What to work on: Tally every line of the material where "light" occurs, then write the total by itself.

Excerpted data:

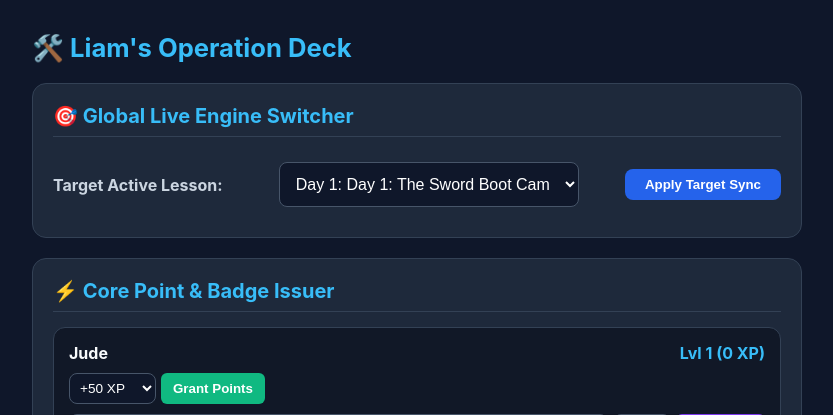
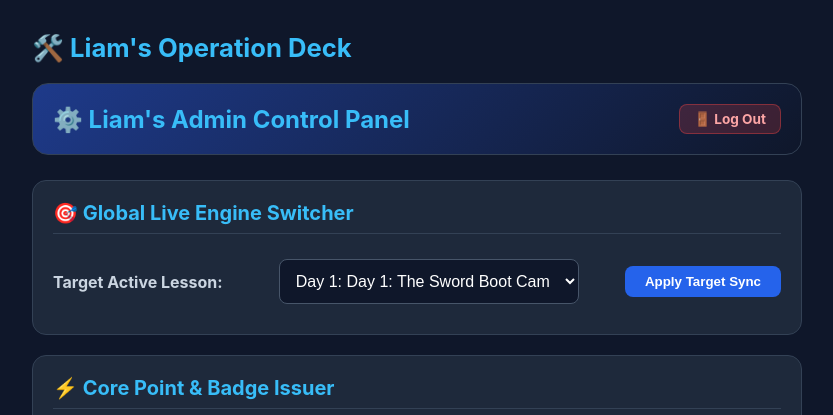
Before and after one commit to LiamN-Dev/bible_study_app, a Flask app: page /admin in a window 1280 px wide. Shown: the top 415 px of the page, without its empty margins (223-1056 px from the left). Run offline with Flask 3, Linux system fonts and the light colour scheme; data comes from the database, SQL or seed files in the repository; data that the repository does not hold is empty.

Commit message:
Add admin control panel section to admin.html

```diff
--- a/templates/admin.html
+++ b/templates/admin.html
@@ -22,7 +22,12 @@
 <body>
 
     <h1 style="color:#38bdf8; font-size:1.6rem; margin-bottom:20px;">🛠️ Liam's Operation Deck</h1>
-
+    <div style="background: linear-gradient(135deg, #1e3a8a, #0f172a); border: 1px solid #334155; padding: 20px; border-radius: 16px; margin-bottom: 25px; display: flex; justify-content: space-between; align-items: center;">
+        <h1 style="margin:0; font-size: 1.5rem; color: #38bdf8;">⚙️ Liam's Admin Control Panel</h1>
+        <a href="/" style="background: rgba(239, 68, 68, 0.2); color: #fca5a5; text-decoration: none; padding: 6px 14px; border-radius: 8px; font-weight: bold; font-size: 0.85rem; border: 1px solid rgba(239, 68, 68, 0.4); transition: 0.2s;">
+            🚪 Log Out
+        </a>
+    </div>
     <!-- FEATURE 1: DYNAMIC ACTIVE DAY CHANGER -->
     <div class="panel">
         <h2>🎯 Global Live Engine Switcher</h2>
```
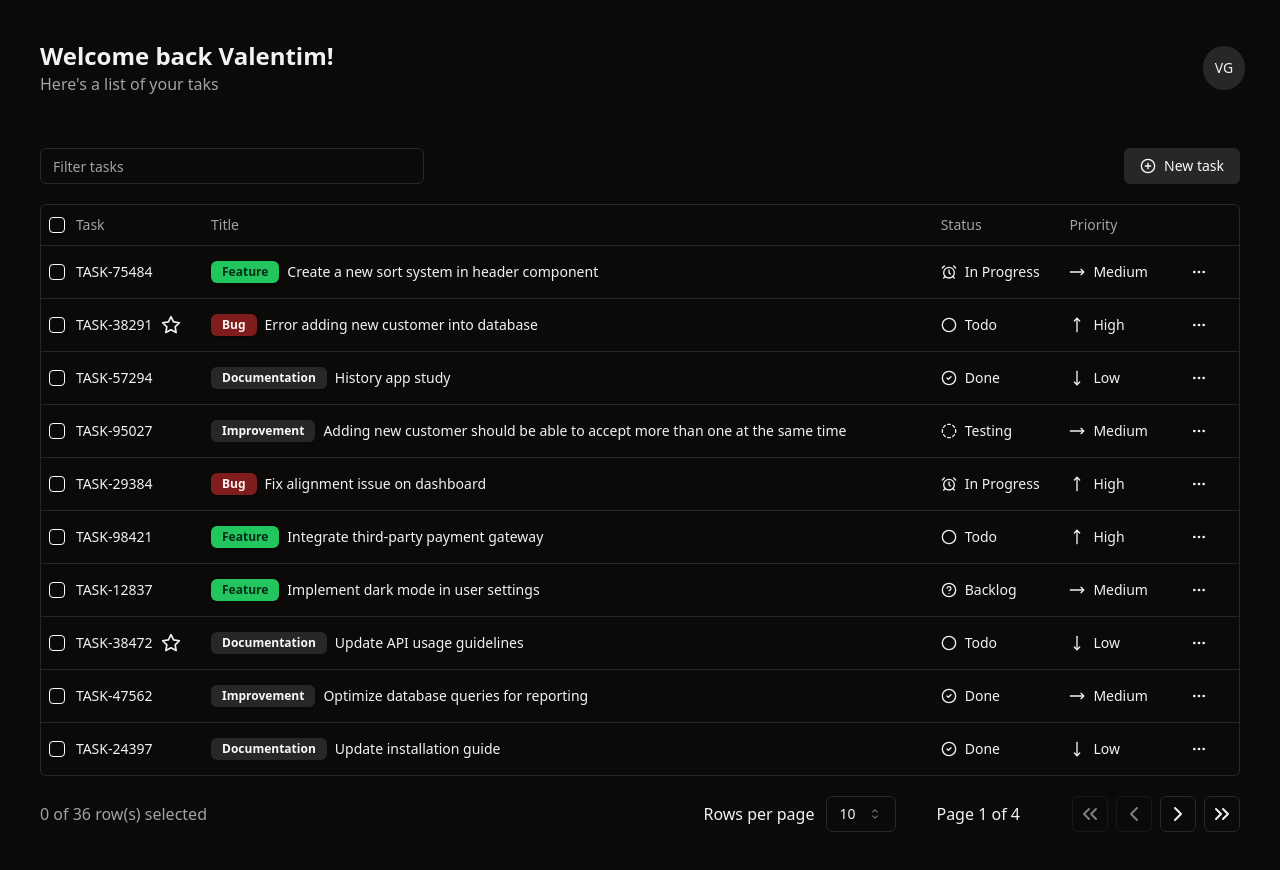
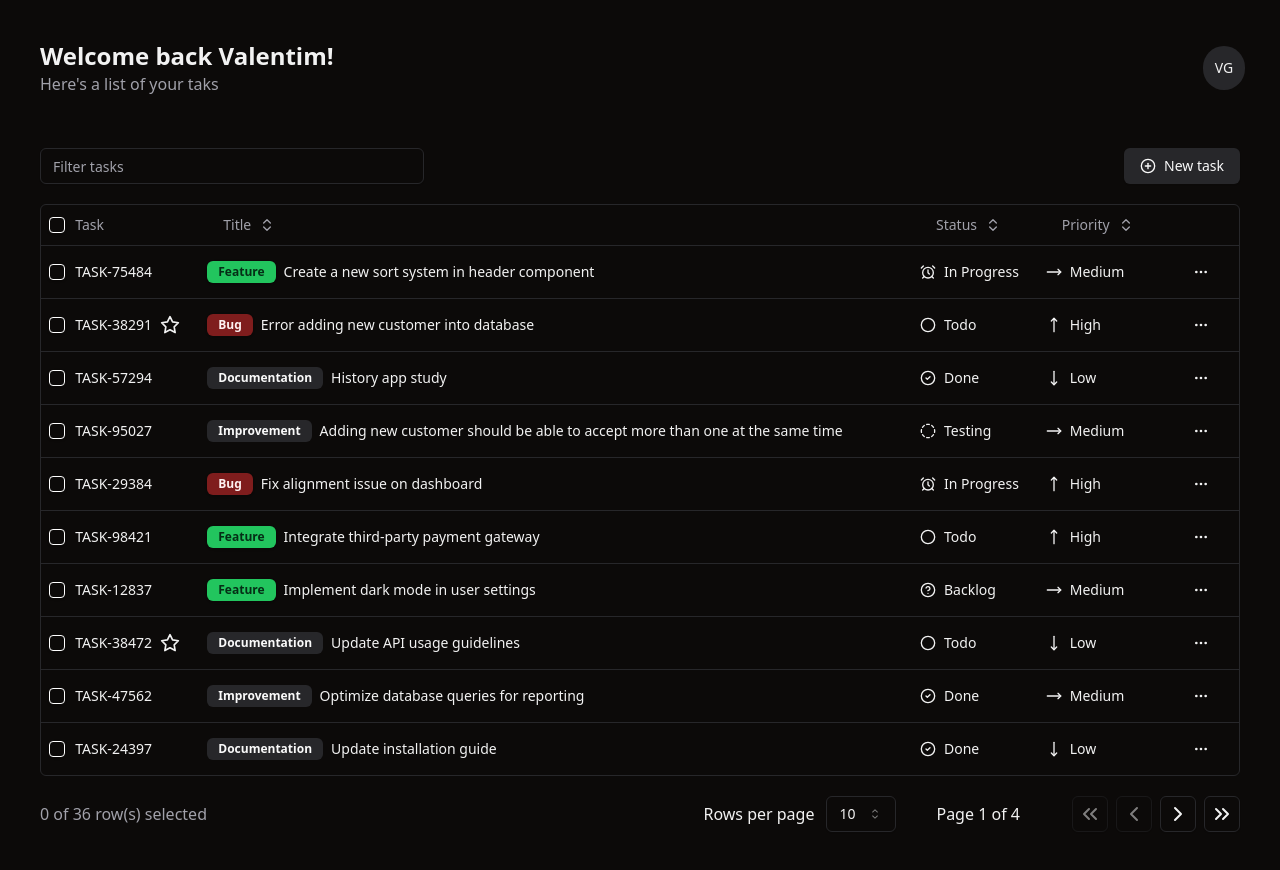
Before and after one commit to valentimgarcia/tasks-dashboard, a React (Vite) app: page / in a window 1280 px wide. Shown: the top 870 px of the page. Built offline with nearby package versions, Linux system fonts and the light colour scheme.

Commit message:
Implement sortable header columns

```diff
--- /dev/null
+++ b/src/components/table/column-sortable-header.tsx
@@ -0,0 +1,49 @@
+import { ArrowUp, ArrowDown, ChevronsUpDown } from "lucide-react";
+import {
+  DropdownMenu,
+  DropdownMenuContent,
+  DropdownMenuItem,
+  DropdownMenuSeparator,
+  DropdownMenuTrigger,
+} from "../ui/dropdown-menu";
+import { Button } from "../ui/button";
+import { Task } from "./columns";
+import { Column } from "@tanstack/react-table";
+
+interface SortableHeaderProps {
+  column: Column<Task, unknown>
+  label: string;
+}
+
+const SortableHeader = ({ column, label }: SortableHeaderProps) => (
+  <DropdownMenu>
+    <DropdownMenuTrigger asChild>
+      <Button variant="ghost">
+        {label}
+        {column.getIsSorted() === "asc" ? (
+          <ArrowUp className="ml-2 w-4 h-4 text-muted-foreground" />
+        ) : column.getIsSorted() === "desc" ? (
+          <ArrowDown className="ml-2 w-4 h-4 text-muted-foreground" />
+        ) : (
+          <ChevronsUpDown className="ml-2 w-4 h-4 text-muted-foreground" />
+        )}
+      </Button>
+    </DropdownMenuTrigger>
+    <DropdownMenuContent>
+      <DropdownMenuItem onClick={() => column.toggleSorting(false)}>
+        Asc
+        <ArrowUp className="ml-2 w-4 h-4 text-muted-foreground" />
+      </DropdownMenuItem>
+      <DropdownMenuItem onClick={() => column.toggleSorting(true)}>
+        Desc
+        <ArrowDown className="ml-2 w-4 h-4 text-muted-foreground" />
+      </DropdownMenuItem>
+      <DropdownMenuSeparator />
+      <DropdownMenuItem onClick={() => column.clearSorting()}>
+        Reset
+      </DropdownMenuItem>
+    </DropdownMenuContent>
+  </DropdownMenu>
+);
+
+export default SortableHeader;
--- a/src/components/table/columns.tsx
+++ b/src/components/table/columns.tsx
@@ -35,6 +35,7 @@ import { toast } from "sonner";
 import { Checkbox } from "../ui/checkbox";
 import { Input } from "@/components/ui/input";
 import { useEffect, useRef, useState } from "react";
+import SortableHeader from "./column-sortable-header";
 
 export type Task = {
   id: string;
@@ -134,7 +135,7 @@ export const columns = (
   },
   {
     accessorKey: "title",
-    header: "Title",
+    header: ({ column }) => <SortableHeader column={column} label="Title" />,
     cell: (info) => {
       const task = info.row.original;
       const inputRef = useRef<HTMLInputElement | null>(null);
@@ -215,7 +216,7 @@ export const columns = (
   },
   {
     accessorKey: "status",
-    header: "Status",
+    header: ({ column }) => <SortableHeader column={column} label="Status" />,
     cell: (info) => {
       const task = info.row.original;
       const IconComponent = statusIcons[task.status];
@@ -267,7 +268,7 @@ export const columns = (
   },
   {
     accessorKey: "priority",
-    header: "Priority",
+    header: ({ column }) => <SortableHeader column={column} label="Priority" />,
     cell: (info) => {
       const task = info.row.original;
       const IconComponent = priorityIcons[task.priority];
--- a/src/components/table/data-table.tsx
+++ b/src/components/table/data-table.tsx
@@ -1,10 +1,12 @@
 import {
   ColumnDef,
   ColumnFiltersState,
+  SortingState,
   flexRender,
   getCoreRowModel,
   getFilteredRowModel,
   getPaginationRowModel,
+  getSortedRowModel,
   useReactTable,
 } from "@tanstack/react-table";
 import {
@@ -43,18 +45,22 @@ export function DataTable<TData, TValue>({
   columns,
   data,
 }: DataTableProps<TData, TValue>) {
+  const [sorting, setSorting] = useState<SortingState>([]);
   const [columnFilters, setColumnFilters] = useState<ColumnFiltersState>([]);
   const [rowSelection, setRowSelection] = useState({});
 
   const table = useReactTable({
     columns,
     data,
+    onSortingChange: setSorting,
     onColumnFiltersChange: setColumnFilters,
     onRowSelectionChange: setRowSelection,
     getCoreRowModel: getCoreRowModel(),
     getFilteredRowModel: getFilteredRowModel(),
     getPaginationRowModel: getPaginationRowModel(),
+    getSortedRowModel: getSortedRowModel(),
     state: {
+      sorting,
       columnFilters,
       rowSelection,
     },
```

Your solution: 2